15. The view taken by the supreme court in this case has been reaffirmed later on by the supreme court in the case of Nawn Estates (P.) Ltd. v. CIT [1977] 106 ITR 45. In this case, the supreme court has pointed out that in the context of s. 23A the term 'investment' is not a term of art and resort should be had not to its technical meaning but to its popular meaning.

16. If the test laid down by the supreme court in distributors (Baroda) P., Ltd.'s case : [1972]83ITR377(SC) is employed, there is no doubt, whatsoever, on the facts of the present case, as found by the AAC and the tribunal, that the assessee-company was not a company whose business consisted mainly in the dealing in or holding of investments. It is quit apparent from the order of the ACC as well as the Tribunal that a substantial quantity of shares was held by the assessee-company by reason of the fact that it may continue to the managing agents of the Wallace Flour Mills and muccadum of the ginning and pressing companies. As found by the Tribunal, the company was unable to earn substantial dividend income because the managed company's business was very thriving. A sizable portion of the company's income every year, even when the dividend income was more, was from, what may be called, business activity. It is not the case of the revenue that the total dividend income from Wallace Flour Mills and from the shares of the ginning and pressing companies and the managing agency commission was less than the income derived from dealing in shares. Thus, in our opinion, the tests that have been laid down by the supreme court in distributors (Baroda) P., Ltd.'s case : [1972]83ITR377(SC) is directly applicable to the present case and the assessee-company cannot be regard as a company whose business consisted mainly in the dealing in or holding of investments within the meaning of clause (i) Expln. 2 to s. 23A of the 1922 Act or s. 104 of the Act.

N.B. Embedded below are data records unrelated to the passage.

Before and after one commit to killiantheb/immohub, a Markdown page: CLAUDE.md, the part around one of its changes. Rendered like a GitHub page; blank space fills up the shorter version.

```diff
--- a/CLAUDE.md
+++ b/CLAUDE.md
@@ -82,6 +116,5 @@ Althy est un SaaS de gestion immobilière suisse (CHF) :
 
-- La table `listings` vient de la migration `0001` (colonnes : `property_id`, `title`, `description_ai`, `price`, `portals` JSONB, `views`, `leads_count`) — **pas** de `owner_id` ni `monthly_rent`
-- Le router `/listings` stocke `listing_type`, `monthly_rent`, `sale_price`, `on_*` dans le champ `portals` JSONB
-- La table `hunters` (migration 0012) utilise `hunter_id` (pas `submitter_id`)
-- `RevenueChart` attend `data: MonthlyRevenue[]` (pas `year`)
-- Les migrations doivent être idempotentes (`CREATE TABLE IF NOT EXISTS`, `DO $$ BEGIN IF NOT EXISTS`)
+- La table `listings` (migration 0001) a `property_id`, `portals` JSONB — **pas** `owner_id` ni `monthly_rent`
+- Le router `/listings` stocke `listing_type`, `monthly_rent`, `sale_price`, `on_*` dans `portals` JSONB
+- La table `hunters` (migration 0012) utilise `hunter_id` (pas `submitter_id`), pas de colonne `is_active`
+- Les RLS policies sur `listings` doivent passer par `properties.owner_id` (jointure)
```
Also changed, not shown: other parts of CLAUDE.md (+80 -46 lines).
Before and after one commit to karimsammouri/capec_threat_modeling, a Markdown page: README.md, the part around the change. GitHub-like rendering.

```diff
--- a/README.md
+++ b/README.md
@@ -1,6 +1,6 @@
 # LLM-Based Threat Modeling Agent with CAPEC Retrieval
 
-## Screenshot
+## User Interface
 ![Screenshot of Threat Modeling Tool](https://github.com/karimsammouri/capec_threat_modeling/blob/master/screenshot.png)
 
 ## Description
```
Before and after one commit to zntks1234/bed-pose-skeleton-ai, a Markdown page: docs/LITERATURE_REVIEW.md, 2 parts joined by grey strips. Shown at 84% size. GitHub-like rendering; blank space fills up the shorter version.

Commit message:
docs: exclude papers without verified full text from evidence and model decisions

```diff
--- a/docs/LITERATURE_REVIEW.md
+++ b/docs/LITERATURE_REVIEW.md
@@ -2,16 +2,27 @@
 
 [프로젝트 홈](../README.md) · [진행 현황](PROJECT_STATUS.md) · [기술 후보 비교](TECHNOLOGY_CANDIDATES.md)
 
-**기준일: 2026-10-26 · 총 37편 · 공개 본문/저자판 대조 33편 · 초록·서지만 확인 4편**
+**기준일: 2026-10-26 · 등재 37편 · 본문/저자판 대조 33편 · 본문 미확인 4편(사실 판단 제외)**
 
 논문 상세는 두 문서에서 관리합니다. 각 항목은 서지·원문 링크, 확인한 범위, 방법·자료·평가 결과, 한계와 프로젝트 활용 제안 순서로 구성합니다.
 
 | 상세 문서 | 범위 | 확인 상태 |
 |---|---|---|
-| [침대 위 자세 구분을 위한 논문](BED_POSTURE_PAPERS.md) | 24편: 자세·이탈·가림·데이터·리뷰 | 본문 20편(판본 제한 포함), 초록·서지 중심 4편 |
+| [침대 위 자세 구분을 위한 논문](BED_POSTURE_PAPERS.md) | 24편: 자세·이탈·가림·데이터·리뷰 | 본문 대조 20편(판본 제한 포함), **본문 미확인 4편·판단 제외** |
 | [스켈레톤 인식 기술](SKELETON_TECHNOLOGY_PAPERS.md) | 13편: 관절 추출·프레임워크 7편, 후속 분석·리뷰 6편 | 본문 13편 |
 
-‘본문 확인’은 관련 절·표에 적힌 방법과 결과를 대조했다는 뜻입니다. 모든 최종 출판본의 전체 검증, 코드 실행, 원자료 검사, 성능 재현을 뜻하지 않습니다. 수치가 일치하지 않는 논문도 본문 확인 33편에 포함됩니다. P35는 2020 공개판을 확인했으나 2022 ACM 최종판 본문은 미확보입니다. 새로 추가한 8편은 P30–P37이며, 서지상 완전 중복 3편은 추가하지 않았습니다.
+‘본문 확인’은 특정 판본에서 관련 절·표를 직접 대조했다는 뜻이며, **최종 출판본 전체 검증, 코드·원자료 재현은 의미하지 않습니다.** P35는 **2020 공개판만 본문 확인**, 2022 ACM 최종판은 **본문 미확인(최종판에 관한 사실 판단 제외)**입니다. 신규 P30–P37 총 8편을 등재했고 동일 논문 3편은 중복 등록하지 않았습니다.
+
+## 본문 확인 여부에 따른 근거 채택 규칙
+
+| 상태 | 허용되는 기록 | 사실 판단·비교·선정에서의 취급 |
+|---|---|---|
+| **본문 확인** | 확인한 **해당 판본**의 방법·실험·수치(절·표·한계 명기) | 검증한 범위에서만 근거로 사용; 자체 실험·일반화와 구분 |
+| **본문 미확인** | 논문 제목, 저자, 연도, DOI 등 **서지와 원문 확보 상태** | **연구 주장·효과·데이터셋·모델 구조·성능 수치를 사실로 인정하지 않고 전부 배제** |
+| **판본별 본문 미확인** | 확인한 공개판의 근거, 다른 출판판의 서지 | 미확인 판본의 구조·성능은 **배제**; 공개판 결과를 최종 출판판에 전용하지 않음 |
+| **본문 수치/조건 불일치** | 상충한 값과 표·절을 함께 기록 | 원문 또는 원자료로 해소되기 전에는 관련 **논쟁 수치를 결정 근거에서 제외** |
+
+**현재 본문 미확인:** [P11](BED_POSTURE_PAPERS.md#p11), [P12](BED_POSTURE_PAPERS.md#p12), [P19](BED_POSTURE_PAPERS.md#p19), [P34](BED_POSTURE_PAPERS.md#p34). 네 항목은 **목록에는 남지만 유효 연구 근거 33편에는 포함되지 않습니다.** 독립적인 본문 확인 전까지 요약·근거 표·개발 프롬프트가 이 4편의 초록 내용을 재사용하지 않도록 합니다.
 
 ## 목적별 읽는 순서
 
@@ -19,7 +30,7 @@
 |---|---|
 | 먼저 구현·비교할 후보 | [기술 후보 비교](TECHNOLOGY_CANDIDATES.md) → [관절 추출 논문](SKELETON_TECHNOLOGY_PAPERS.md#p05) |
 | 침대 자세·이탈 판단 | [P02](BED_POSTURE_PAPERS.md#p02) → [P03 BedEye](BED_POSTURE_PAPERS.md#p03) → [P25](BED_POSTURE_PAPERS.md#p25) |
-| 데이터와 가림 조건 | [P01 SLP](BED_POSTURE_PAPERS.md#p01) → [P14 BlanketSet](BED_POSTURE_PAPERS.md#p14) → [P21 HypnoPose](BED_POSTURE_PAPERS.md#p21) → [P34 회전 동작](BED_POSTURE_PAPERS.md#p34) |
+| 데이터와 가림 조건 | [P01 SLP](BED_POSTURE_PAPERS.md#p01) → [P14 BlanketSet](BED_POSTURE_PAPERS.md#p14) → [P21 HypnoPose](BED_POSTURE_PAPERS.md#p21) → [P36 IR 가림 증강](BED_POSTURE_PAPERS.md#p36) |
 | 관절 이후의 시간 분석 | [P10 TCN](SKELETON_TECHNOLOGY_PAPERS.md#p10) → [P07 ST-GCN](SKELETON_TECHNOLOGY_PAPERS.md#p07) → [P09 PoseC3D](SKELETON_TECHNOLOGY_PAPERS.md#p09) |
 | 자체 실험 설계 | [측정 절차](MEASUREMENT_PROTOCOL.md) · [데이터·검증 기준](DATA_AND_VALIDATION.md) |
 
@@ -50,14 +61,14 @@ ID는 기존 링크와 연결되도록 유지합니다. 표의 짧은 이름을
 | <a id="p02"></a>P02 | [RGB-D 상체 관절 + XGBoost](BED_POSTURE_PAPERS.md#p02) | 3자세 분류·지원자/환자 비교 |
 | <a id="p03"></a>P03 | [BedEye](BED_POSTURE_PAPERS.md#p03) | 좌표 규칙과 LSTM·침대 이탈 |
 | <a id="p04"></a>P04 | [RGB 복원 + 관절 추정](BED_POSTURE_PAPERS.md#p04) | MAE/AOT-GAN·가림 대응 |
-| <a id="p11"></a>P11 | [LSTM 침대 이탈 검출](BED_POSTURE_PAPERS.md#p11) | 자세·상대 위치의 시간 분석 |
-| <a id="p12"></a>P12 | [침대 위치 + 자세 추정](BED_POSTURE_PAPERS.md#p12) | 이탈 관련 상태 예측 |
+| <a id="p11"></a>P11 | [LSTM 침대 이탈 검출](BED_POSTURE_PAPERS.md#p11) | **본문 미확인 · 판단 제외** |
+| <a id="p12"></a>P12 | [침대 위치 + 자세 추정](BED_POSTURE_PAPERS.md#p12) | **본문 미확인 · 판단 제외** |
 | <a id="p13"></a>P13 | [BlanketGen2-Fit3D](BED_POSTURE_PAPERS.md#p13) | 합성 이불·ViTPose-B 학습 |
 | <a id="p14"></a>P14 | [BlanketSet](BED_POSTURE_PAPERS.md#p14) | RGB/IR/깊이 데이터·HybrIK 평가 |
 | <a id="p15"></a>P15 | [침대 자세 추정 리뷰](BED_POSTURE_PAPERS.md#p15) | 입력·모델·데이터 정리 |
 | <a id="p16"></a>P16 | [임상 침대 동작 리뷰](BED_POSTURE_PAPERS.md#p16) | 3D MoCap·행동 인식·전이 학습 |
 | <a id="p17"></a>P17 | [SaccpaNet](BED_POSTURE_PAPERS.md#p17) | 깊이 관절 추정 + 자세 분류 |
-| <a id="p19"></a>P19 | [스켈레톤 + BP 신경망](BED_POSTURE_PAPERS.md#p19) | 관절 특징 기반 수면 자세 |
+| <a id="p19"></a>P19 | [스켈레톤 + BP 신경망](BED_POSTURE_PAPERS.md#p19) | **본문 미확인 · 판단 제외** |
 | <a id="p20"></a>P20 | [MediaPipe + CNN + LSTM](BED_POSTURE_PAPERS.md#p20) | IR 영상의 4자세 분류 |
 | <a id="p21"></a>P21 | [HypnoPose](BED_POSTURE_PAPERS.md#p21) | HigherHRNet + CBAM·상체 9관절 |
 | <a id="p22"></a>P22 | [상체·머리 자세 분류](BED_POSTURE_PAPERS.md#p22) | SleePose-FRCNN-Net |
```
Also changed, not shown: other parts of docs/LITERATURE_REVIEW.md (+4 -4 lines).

17. Accordingly, our answer to the question referred to us is in the negative and in favour of the assessee. The revenue shall pay the costs of the assessee.


Save Judgments// Add Notes // Store Search Result sets // Organizer Client Files //